▸ **Task statement**
Copy out the data word for word. The images are not part of the copy.

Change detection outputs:
= = =
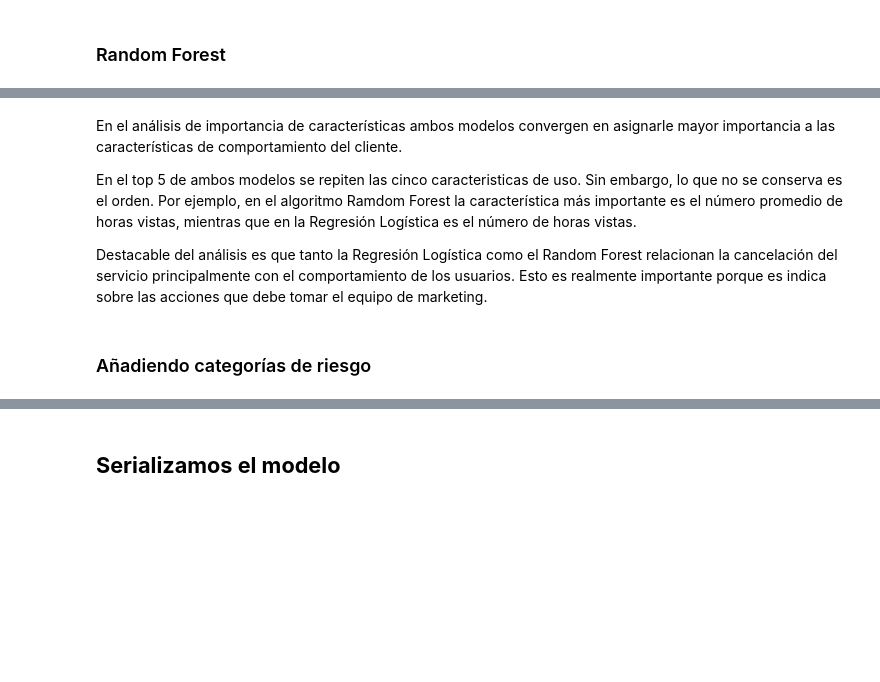
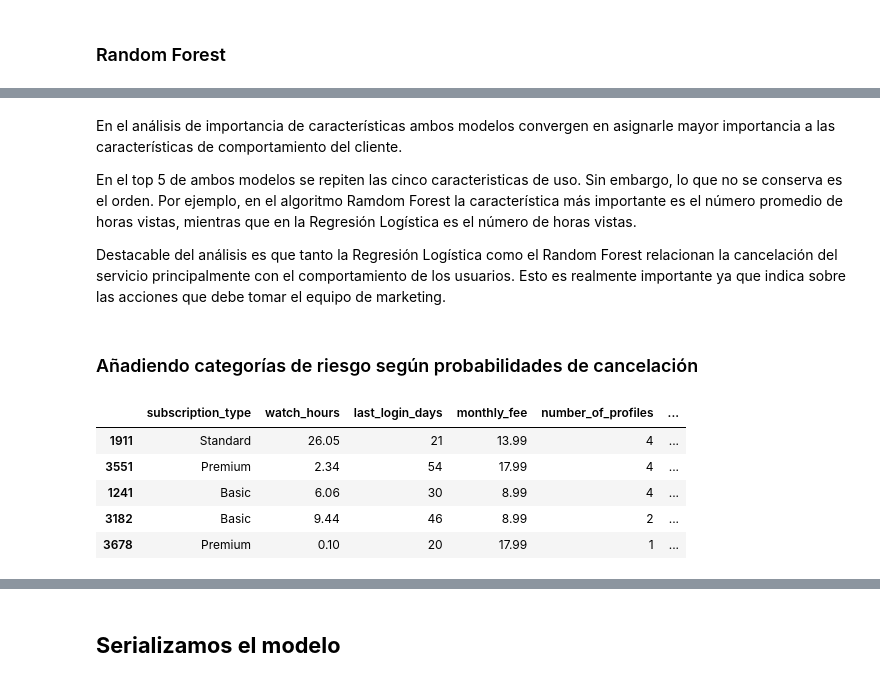
Before and after one commit to VillaltaE/Hackthon_NoCountry_65, a Jupyter notebook: data-science/Predictivo_Netflix.ipynb, the cells around one changed output, grey strips where cells are left out. Saved outputs shown, nothing was run; the diff lists cells and outputs as text; code cells hidden in the pictures; blank space fills up the shorter version.

Commit message:
agregado segmentos de riesgo

```diff
--- a/data-science/Predictivo_Netflix.ipynb
+++ b/data-science/Predictivo_Netflix.ipynb
@@ -390,6 +396,23 @@ En el análisis de importancia de características ambos modelos convergen en as
 
 En el top 5 de ambos modelos se repiten las cinco caracteristicas de uso. Sin embargo, lo que no se conserva es el orden. Por ejemplo, en el algoritmo Ramdom Forest la característica más importante es el número promedio de horas vistas, mientras que en la Regresión Logística es el número de horas vistas.
 
-Destacable del análisis es que tanto la Regresión Logística como el Random Forest relacionan la cancelación del servicio principalmente con el comportamiento de los usuarios. Esto es realmente importante porque es indica sobre las acciones que debe tomar el equipo de marketing.
+Destacable del análisis es que tanto la Regresión Logística como el Random Forest relacionan la cancelación del servicio principalmente con el comportamiento de los usuarios. Esto es realmente importante ya que indica sobre las acciones que debe tomar el equipo de marketing.
 # %% [markdown]
-### Añadiendo categorías de riesgo
+### Añadiendo categorías de riesgo según probabilidades de cancelación
+# %%
+df_riesgo = X_test.copy()
+# %%
+df_riesgo['prob_churn'] = lr.predict_proba(X_test)[:,1]
+# %%
+df_riesgo['riesgo'] = pd.cut(df_riesgo['prob_churn'],
+                             bins=[0, 0.3, 0.7, 1.0],
+                             labels=['bajo', 'medio', 'alto'])
+# %%
+df_riesgo.head()
+# %% [output]
+|  | subscription_type | watch_hours | last_login_days | monthly_fee | number_of_profiles | ... |
+| 1911 | Standard | 26.05 | 21 | 13.99 | 4 | ... |
+| 3551 | Premium | 2.34 | 54 | 17.99 | 4 | ... |
+| 1241 | Basic | 6.06 | 30 | 8.99 | 4 | ... |
+| 3182 | Basic | 9.44 | 46 | 8.99 | 2 | ... |
+| 3678 | Premium | 0.10 | 20 | 17.99 | 1 | ... |
```
Also changed, not shown: parts of 12 cells of this notebook.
= = =
▸ **Your response**
Before and after one commit to VillaltaE/Hackthon_NoCountry_65, a Jupyter notebook: data-science/Predictivo_Netflix.ipynb, the cells around one changed output, grey strips where cells are left out. Saved outputs shown, nothing was run; the diff lists cells and outputs as text; code cells hidden in the pictures; blank space fills up the shorter version.

Commit message:
agregado segmentos de riesgo

```diff
--- a/data-science/Predictivo_Netflix.ipynb
+++ b/data-science/Predictivo_Netflix.ipynb
@@ -390,6 +396,23 @@ En el análisis de importancia de características ambos modelos convergen en as
 
 En el top 5 de ambos modelos se repiten las cinco caracteristicas de uso. Sin embargo, lo que no se conserva es el orden. Por ejemplo, en el algoritmo Ramdom Forest la característica más importante es el número promedio de horas vistas, mientras que en la Regresión Logística es el número de horas vistas.
 
-Destacable del análisis es que tanto la Regresión Logística como el Random Forest relacionan la cancelación del servicio principalmente con el comportamiento de los usuarios. Esto es realmente importante porque es indica sobre las acciones que debe tomar el equipo de marketing.
+Destacable del análisis es que tanto la Regresión Logística como el Random Forest relacionan la cancelación del servicio principalmente con el comportamiento de los usuarios. Esto es realmente importante ya que indica sobre las acciones que debe tomar el equipo de marketing.
 # %% [markdown]
-### Añadiendo categorías de riesgo
+### Añadiendo categorías de riesgo según probabilidades de cancelación
+# %%
+df_riesgo = X_test.copy()
+# %%
+df_riesgo['prob_churn'] = lr.predict_proba(X_test)[:,1]
+# %%
+df_riesgo['riesgo'] = pd.cut(df_riesgo['prob_churn'],
+                             bins=[0, 0.3, 0.7, 1.0],
+                             labels=['bajo', 'medio', 'alto'])
+# %%
+df_riesgo.head()
+# %% [output]
+|  | subscription_type | watch_hours | last_login_days | monthly_fee | number_of_profiles | ... |
+| 1911 | Standard | 26.05 | 21 | 13.99 | 4 | ... |
+| 3551 | Premium | 2.34 | 54 | 17.99 | 4 | ... |
+| 1241 | Basic | 6.06 | 30 | 8.99 | 4 | ... |
+| 3182 | Basic | 9.44 | 46 | 8.99 | 2 | ... |
+| 3678 | Premium | 0.10 | 20 | 17.99 | 1 | ... |
```
Also changed, not shown: parts of 12 cells of this notebook.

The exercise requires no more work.